Medical malpractice suits are typically complex in nature. These cases require vast knowledge of medical procedures and can be difficult to prove if the cause and effect of the injury or death aren’t straightforward. For example, if a misdiagnosis leads directly to an injury and can be proven, this can be a clear case. Most medical malpractice cases, however, require intense research and documentation to provide adequate proof that negligence or mistakes occurred.

Is it Just Doctors Who Are Liable?

Unfortunately, all medical staff can make human errors or act negligently. The entire medical team is susceptible to medical malpractice claims, from nurses to pharmacists, emergency medical technicians, anesthesiologists, administration, and more.

Examples can include misreading X-rays, MRIs, medical charts, or mammograms. Forgetting the patient’s informed consent before a procedure and a hospital’s failure to have operable and well-maintained medical equipment are also common errors.

Hospitals can also be found to be negligent rather than a specific employee or medical staff. Hospitals and emergency care facilities have a particular standard of care owed to patients, and if this is not followed, they are susceptible to medical malpractice liabilities.

An example of when a hospital would be liable in addition to the medical staff would be if known medical malpractice were found in one of the doctors on staff or if medical staff had a proven drug abuse issue, which led to malpractice.

Can I Be Partially Liable in a Malpractice Case?

A common defense for malpractice cases is for the party in question to divert the blame back to the patient. Perhaps the patient had strict orders to follow instructions post-surgery and didn’t follow these instructions accurately, which led to an injury.

If this situation arises, but it can also be proven that the medical staff was guilty of malpractice, this may be cause for comparative negligence. Comparative negligence means that each party involved and proven negligent is assigned a percentage of fault. Suppose you are found to be partially negligent. In that case, you may have the damages reduced proportionately with the percentage you were assigned to be negligent rather than being able to obtain the entire damages.

Comparative negligence also applies if the malpractice case holds medical staff and the hospital accountable. Each party involved would be assigned fault based on the investigations and responsible for their percentage of fault when compensating the victims.
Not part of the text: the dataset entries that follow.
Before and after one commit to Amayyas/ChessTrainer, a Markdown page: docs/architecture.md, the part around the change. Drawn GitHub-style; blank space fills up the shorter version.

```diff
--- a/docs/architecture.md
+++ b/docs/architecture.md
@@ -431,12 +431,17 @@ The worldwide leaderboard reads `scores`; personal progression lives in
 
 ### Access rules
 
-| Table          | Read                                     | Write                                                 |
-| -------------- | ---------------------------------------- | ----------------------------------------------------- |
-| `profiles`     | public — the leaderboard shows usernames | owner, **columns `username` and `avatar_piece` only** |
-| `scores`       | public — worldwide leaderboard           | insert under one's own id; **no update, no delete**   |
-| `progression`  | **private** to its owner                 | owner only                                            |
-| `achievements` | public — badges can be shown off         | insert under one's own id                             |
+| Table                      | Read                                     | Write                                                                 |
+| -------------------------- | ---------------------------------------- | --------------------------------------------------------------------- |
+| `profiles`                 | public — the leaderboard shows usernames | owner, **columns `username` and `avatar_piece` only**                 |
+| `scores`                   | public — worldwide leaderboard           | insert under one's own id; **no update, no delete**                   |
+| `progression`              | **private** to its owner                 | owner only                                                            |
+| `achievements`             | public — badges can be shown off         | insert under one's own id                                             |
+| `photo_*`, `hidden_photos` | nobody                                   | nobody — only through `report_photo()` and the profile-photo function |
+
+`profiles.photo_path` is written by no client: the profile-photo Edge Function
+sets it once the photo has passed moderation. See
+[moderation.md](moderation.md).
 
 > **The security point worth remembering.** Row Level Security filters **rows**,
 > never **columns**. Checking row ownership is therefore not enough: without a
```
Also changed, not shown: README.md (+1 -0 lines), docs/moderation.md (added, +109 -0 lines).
What Types of Damages Can You Pursue in Medical Malpractice Cases in Georgia?

Three categories of damages are typically sought after in medical malpractice cases. They are general (non-economic), special (economic), and punitive damages.

General damages don’t have a specific monetary value placed on them because they can be challenging to determine. Damages can include pain and suffering, loss of enjoyment of life, effects of long-term disability, and more. It can be difficult to place a dollar amount on the items in this category, but a qualified attorney can assist you with estimating and calculating the damages.
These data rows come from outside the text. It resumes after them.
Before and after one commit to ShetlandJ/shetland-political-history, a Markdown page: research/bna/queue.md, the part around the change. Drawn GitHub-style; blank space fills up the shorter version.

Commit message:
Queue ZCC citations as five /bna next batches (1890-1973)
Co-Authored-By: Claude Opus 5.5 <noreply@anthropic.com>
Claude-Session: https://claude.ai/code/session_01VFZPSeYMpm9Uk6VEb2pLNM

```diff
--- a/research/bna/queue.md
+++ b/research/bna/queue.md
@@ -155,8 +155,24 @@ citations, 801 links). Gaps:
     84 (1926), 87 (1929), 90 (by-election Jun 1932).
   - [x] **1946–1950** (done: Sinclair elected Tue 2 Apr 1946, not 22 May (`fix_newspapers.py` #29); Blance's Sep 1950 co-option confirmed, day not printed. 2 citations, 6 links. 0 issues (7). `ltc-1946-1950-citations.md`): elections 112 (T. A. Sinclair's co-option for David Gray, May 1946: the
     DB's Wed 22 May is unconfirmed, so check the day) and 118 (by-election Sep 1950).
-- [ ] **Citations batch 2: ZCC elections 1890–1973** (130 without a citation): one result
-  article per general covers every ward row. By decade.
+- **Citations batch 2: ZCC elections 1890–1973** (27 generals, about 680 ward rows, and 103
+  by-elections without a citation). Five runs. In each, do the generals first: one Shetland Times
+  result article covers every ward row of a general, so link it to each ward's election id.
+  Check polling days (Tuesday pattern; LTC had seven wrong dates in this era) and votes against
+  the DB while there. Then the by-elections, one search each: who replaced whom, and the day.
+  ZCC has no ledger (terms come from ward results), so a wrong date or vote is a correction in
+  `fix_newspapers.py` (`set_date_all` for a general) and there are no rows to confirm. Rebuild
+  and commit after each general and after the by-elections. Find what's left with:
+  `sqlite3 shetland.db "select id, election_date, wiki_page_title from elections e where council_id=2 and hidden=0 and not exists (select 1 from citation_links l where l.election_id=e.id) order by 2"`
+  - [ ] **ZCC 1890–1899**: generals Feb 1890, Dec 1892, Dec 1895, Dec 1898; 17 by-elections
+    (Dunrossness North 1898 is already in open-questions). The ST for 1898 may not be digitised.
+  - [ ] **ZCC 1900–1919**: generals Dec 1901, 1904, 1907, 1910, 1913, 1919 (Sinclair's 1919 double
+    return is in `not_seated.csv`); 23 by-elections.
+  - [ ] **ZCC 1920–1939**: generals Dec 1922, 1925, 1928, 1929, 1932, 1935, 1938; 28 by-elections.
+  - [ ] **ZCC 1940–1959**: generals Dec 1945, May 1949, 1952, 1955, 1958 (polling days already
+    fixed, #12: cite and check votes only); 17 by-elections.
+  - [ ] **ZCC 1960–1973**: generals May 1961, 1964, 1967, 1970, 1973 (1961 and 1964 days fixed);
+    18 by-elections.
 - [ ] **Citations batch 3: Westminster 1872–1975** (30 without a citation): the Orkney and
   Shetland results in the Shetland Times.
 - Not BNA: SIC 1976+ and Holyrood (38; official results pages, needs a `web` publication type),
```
Special damages are easier to document as they are related to direct financial costs such as medical bills, missed wages, anticipated medical bills in the future, and estimated long-term loss of income. For example, if you or your loved one can no longer perform at work as you were before the malpractice injuries or death, you can calculate an estimate of the difference in income that resulted.
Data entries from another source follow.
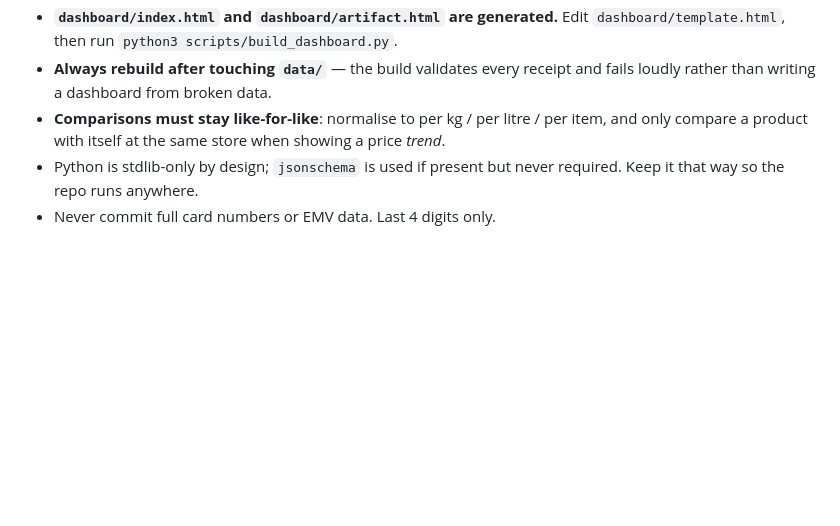
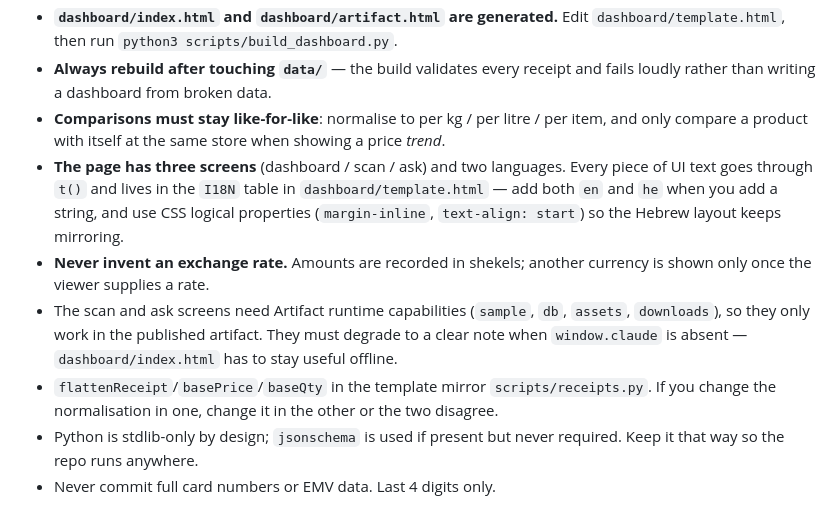
Before and after one commit to samsambm/webapi, a Markdown page: CLAUDE.md, the part around the change. Drawn GitHub-style; blank space fills up the shorter version.

```diff
--- a/CLAUDE.md
+++ b/CLAUDE.md
@@ -11,6 +11,17 @@ Bill scanning → receipt JSON → spending dashboard. See README.md for the sha
   loudly rather than writing a dashboard from broken data.
 - **Comparisons must stay like-for-like**: normalise to per kg / per litre / per item, and
   only compare a product with itself at the same store when showing a price *trend*.
+- **The page has three screens** (dashboard / scan / ask) and two languages. Every piece
+  of UI text goes through `t()` and lives in the `I18N` table in `dashboard/template.html`
+  — add both `en` and `he` when you add a string, and use CSS logical properties
+  (`margin-inline`, `text-align: start`) so the Hebrew layout keeps mirroring.
+- **Never invent an exchange rate.** Amounts are recorded in shekels; another currency is
+  shown only once the viewer supplies a rate.
+- The scan and ask screens need Artifact runtime capabilities (`sample`, `db`, `assets`,
+  `downloads`), so they only work in the published artifact. They must degrade to a clear
+  note when `window.claude` is absent — `dashboard/index.html` has to stay useful offline.
+- `flattenReceipt`/`basePrice`/`baseQty` in the template mirror `scripts/receipts.py`. If
+  you change the normalisation in one, change it in the other or the two disagree.
 - Python is stdlib-only by design; `jsonschema` is used if present but never required. Keep
   it that way so the repo runs anywhere.
 - Never commit full card numbers or EMV data. Last 4 digits only.
```
Also changed, not shown: README.md (+45 -5 lines), docs/dashboard-he.png (added), docs/dashboard.png, 5 other files.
Punitive damages are meant to punish the guilty party for their particularly egregious offenses or displays of negligence or intent. Punitive damages are allowed in Georgia medical malpractice cases; although they will vary, the general cap is $250,000.

Is There a Statute of Limitation on Medical Malpractice in Georgia?

As with other states, a statute of limitations exists and must be followed for a case to be valid. With medical malpractice in Georgia, that timeline is two years from the date of the injury or death.

In some cases, medical malpractice isn’t discovered immediately. Suppose your loved one passed away years after surgery, and the errors during the surgery directly contributed to their death. Generally speaking, in cases like this, you would have an extended period of time (typically five years vs. the two-year statute) to work with an attorney and file a medical malpractice claim.

Why Work with a Medical Malpractice Attorney?

It is wired within most of us to protect those we love the most. When we go to a trusted source for help with a medical issue and are left with more problems as a result, our desire to protect ourselves and our families can be even greater. You have a right to want justice, and when done correctly, you can obtain the damages you deserve and avoid further financial distress.

Medical malpractice cases are notoriously complex, but our team has years of experience in helping families with these cases and being their tireless advocate when it matters the most.

Contact our office at (706) 954-6745 to confidentially discuss your questions and learn how we can best assist you and your family.